• [Brief] Scan the data below and report how many lines include the word "True". Nothing else is wanted.
(Data supplied begins)
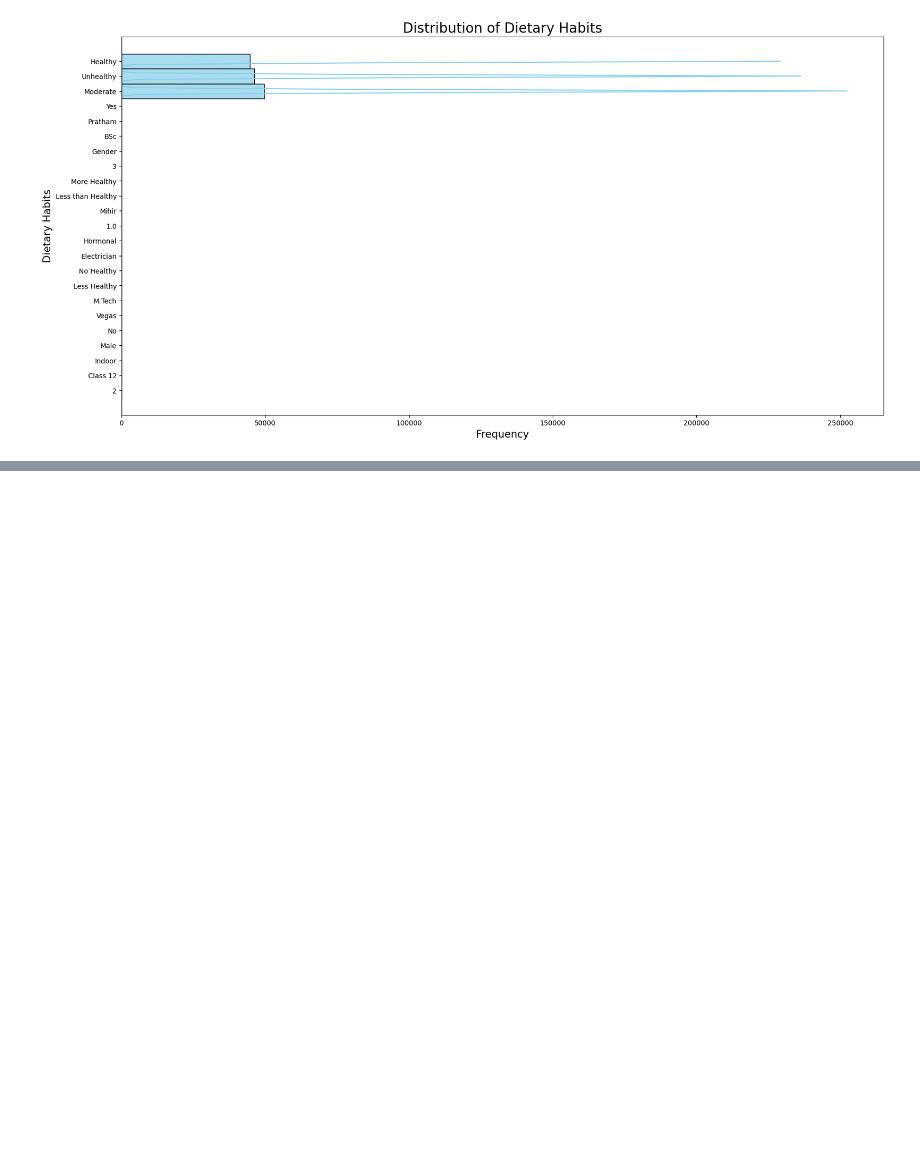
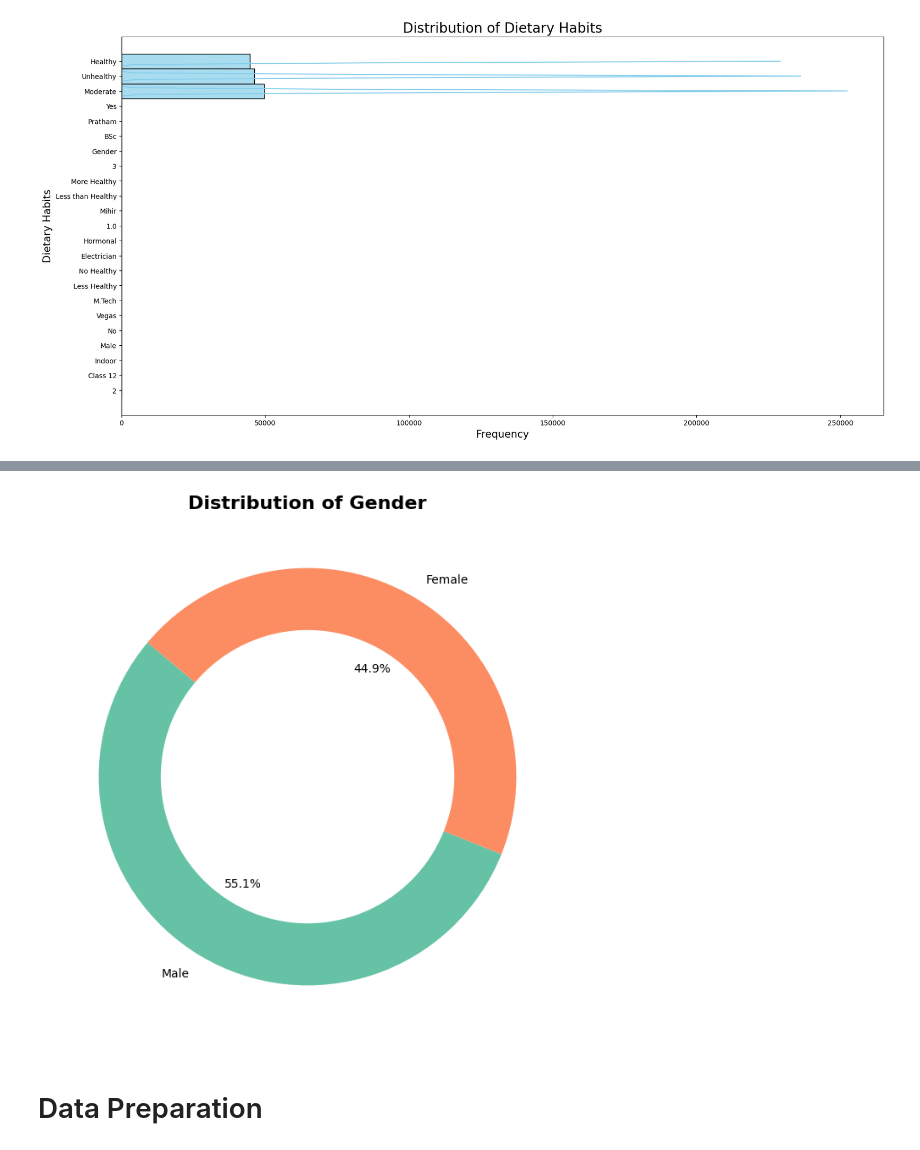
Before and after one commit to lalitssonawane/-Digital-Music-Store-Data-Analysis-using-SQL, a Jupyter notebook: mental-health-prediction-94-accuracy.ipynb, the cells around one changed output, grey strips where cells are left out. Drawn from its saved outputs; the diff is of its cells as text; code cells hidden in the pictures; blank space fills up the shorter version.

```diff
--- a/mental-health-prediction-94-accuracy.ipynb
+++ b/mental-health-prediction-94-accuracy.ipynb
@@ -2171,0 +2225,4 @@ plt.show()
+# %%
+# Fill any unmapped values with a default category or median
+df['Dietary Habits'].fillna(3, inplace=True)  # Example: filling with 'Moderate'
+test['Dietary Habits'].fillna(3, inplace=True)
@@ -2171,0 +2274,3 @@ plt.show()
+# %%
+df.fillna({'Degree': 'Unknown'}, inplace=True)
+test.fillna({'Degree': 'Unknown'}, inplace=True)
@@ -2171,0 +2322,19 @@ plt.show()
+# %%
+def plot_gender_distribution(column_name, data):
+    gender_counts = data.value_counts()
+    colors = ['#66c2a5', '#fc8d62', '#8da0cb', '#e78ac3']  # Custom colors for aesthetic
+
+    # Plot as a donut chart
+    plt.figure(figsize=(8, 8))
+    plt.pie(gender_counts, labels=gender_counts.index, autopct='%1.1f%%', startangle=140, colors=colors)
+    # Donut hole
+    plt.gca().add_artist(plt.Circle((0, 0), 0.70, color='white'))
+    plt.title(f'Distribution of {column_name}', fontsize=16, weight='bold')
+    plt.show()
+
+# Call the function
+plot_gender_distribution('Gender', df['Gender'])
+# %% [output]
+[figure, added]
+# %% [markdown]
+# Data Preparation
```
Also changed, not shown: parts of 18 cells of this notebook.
(Data supplied ends)
• [Task output] 4